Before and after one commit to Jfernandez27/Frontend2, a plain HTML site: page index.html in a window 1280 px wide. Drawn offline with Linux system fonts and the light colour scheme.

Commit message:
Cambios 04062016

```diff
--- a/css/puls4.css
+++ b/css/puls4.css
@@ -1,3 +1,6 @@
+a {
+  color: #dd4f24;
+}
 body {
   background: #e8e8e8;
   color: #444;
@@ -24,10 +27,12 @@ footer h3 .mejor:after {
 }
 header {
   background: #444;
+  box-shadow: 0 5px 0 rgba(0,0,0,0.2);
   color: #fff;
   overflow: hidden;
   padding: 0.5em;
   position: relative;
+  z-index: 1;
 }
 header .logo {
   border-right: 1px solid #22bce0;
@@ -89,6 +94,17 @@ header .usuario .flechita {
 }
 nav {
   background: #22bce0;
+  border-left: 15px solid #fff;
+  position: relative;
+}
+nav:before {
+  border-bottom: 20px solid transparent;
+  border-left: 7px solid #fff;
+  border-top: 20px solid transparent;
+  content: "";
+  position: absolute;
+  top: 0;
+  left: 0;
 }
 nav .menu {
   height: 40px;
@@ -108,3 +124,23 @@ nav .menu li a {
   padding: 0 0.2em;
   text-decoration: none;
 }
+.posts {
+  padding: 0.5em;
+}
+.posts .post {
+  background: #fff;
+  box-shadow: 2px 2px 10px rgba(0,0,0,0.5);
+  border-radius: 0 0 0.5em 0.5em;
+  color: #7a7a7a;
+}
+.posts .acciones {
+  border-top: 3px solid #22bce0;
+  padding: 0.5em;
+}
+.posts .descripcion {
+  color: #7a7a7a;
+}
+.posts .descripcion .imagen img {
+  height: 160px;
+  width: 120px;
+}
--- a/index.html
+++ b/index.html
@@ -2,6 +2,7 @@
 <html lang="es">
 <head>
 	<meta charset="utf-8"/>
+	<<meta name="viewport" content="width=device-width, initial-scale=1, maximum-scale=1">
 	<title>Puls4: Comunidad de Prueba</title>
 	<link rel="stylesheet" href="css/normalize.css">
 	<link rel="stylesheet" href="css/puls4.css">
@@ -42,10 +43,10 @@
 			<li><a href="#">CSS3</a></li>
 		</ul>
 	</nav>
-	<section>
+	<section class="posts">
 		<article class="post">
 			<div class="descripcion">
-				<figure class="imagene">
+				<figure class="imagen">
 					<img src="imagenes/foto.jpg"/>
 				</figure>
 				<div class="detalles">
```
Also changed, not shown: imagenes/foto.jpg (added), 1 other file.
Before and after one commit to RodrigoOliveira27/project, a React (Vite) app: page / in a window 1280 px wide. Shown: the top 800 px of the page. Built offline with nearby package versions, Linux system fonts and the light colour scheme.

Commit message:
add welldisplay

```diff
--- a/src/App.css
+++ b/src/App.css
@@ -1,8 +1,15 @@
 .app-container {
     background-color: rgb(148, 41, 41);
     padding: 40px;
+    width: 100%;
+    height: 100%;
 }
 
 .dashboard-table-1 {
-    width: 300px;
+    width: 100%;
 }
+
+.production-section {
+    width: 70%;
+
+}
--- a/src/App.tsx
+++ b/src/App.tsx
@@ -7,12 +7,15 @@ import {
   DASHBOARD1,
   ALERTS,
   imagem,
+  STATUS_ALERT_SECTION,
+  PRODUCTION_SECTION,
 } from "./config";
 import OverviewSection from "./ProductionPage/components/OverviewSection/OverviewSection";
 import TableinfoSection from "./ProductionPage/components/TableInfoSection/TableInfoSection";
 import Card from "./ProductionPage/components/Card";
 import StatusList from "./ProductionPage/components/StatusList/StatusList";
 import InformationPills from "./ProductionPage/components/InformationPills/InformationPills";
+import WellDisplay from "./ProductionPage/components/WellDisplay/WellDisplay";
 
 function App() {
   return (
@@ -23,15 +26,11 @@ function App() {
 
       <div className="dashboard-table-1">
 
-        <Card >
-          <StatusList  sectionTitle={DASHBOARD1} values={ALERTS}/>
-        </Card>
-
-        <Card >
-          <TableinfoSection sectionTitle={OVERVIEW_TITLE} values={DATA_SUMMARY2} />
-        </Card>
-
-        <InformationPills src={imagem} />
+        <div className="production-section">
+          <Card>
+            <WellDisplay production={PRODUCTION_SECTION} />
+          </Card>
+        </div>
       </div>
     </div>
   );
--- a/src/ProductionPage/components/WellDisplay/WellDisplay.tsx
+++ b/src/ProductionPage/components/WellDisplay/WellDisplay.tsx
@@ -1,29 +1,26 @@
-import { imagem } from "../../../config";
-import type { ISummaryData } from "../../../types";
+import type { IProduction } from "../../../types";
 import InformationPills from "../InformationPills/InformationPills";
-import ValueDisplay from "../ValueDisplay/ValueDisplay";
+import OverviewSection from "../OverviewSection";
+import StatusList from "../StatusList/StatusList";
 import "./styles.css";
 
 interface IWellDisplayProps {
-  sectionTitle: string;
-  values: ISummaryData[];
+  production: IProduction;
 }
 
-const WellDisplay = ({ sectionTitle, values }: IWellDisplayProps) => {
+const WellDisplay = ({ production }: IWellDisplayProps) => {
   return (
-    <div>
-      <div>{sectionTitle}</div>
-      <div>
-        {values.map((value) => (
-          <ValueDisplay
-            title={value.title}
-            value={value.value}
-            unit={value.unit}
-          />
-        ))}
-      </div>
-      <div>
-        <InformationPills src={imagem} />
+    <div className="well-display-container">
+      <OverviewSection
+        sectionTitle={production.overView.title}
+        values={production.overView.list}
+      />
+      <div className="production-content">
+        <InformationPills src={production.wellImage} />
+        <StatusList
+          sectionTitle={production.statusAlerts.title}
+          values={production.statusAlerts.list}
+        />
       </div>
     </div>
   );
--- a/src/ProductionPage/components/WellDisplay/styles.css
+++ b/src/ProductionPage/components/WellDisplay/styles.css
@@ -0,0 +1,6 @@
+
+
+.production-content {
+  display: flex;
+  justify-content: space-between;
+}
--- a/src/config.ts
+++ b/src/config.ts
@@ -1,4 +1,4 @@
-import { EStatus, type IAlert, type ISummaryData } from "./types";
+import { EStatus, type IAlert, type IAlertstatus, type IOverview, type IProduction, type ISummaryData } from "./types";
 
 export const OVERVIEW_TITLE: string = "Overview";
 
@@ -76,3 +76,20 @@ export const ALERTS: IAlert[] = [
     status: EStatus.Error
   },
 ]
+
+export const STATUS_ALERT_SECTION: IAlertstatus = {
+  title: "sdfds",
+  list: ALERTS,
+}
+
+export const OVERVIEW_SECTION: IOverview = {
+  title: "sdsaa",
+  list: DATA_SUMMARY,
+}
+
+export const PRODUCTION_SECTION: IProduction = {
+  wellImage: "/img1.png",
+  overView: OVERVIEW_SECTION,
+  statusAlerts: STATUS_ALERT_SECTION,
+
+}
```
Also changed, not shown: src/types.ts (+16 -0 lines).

-.-.-

## Exercise objective:
Lines holding "ProductionPage" are the ones to copy; find all of them in the listing.

## Output of the task:
 import OverviewSection from "./ProductionPage/components/OverviewSection/OverviewSection";
 import TableinfoSection from "./ProductionPage/components/TableInfoSection/TableInfoSection";
 import Card from "./ProductionPage/components/Card";
 import StatusList from "./ProductionPage/components/StatusList/StatusList";
 import InformationPills from "./ProductionPage/components/InformationPills/InformationPills";
+import WellDisplay from "./ProductionPage/components/WellDisplay/WellDisplay";
--- a/src/ProductionPage/components/WellDisplay/WellDisplay.tsx
+++ b/src/ProductionPage/components/WellDisplay/WellDisplay.tsx
--- a/src/ProductionPage/components/WellDisplay/styles.css
+++ b/src/ProductionPage/components/WellDisplay/styles.css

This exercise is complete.